◆ What this task involves: Each line of the data holding "Installation" should be found and copied.

(Dataset items)
■ ■ ■ ■ ■
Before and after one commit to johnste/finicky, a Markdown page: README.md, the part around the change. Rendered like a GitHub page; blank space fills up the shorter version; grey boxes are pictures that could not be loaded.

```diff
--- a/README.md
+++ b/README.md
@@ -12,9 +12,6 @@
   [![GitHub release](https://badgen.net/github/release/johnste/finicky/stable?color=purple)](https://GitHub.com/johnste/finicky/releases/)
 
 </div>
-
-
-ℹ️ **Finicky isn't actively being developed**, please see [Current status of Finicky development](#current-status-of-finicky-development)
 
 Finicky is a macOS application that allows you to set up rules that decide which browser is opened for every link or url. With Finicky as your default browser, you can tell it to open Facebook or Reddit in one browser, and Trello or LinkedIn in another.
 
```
■ ■ ■ ■ ■
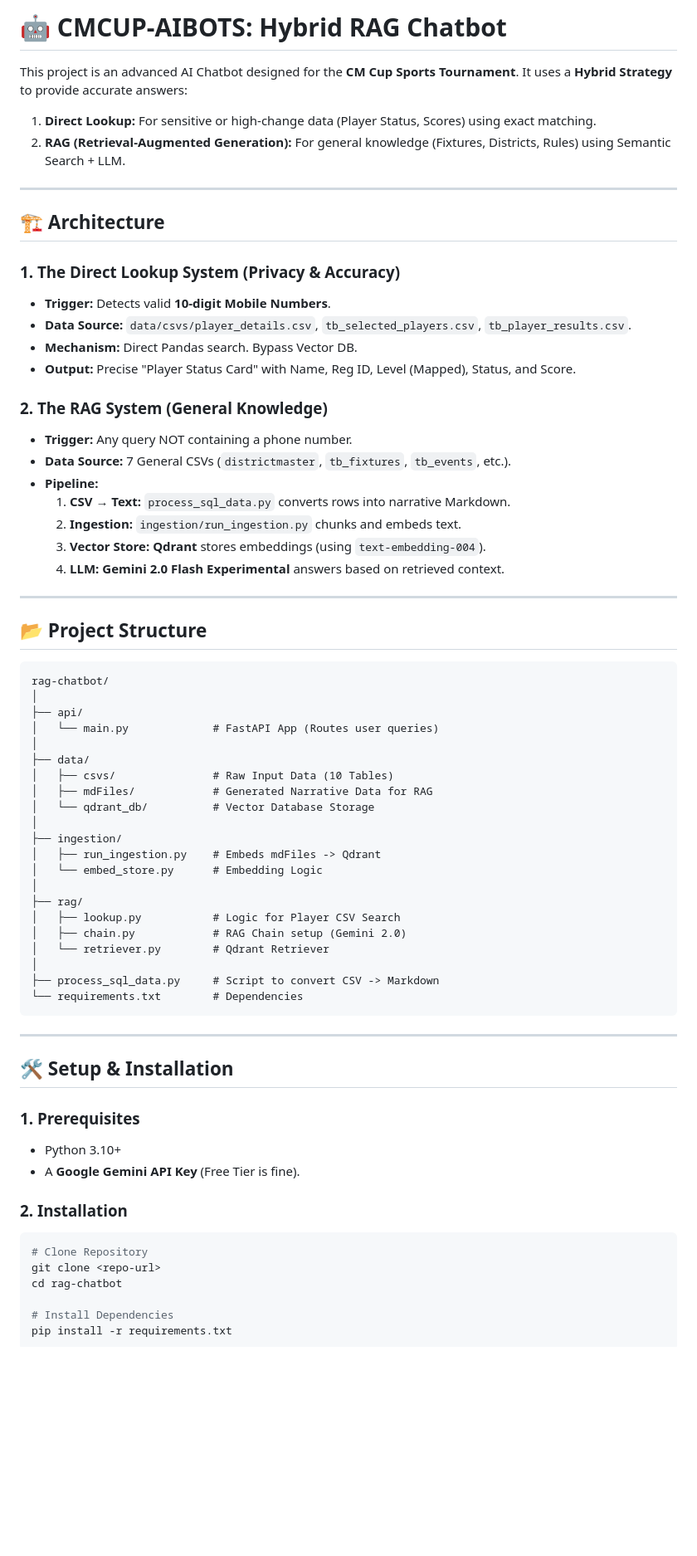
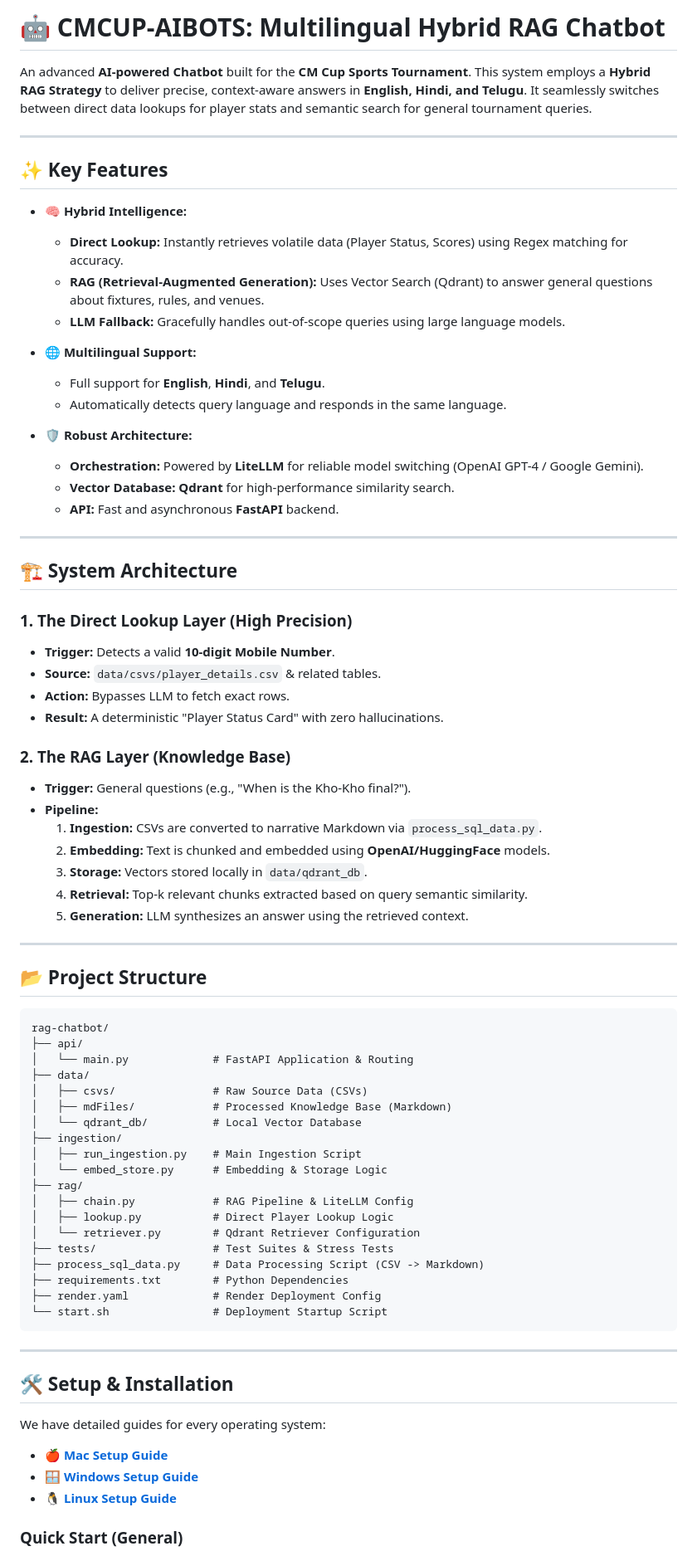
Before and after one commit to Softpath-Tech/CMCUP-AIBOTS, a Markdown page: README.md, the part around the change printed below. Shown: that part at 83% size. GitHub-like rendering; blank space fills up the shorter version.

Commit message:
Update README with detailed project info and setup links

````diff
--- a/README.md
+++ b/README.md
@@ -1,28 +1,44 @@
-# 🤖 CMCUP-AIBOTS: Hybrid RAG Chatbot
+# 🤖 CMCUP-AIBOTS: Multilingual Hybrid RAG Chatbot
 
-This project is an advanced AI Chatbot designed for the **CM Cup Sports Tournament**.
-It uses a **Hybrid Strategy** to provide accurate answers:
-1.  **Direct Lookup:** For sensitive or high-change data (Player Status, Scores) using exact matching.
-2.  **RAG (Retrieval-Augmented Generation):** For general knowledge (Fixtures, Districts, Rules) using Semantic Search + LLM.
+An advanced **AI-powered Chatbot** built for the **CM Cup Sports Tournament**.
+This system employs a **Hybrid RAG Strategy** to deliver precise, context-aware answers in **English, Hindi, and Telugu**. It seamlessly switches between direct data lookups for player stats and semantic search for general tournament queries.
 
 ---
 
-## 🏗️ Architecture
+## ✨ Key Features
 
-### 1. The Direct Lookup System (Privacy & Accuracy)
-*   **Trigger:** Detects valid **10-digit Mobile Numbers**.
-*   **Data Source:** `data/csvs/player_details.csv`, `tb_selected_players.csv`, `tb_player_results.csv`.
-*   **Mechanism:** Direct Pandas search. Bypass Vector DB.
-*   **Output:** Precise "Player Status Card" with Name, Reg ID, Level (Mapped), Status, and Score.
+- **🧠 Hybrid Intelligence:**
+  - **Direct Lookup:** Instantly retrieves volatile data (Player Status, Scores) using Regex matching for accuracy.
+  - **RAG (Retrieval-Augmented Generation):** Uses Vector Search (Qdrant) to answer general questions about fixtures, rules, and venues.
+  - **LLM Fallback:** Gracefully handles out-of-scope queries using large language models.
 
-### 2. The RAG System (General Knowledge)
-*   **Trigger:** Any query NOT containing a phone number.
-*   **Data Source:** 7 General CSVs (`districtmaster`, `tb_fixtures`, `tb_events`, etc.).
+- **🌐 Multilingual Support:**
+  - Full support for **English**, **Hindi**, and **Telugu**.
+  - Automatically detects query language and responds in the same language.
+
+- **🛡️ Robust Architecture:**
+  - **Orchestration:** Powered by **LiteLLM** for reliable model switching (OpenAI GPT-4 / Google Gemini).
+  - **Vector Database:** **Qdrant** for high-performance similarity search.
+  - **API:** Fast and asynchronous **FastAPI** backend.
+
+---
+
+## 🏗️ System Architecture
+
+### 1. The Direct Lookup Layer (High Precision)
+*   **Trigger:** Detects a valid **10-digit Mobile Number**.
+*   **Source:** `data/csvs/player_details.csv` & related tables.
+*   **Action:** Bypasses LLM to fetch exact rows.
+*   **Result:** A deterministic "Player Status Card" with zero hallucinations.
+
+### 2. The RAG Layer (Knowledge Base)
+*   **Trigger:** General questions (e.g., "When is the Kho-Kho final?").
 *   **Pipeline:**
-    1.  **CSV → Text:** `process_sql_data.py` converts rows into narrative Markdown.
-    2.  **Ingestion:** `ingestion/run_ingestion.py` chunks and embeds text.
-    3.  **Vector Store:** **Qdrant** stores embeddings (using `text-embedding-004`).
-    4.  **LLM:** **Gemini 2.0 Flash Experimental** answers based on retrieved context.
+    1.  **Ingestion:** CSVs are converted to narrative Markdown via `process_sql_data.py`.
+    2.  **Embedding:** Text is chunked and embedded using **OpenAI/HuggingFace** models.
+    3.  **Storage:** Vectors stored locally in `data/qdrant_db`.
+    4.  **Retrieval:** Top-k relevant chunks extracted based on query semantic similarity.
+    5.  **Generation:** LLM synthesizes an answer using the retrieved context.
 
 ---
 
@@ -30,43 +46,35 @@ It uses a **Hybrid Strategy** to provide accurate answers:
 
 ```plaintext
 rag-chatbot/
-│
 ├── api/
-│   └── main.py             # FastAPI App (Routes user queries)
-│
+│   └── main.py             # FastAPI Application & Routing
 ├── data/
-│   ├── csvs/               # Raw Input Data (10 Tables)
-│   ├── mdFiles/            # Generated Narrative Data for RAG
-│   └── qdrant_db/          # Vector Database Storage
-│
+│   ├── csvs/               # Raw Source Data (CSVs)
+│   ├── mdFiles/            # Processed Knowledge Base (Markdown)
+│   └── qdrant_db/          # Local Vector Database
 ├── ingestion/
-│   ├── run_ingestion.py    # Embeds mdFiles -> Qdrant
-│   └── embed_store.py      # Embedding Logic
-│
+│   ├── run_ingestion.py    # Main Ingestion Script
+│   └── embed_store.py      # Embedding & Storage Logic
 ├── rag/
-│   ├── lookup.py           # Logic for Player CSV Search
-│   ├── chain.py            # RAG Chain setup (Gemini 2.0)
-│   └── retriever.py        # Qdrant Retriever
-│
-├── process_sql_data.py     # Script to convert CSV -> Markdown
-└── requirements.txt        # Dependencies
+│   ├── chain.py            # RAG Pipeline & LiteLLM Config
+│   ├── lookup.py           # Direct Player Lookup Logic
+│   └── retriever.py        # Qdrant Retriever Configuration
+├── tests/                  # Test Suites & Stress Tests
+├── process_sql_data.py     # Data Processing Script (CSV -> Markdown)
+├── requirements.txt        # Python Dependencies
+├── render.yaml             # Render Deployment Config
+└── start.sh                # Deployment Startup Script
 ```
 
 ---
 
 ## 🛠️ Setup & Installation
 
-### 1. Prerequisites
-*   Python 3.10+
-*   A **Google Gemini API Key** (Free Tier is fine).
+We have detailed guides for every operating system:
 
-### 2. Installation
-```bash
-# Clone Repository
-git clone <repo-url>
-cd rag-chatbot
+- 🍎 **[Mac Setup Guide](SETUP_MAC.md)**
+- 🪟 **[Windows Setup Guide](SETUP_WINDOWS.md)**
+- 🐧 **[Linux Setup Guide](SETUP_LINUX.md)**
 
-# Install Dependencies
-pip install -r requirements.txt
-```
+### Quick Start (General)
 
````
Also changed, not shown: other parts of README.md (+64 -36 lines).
■ ■ ■ ■ ■
◆ Written solution:
 ## 🛠️ Setup & Installation
-### 2. Installation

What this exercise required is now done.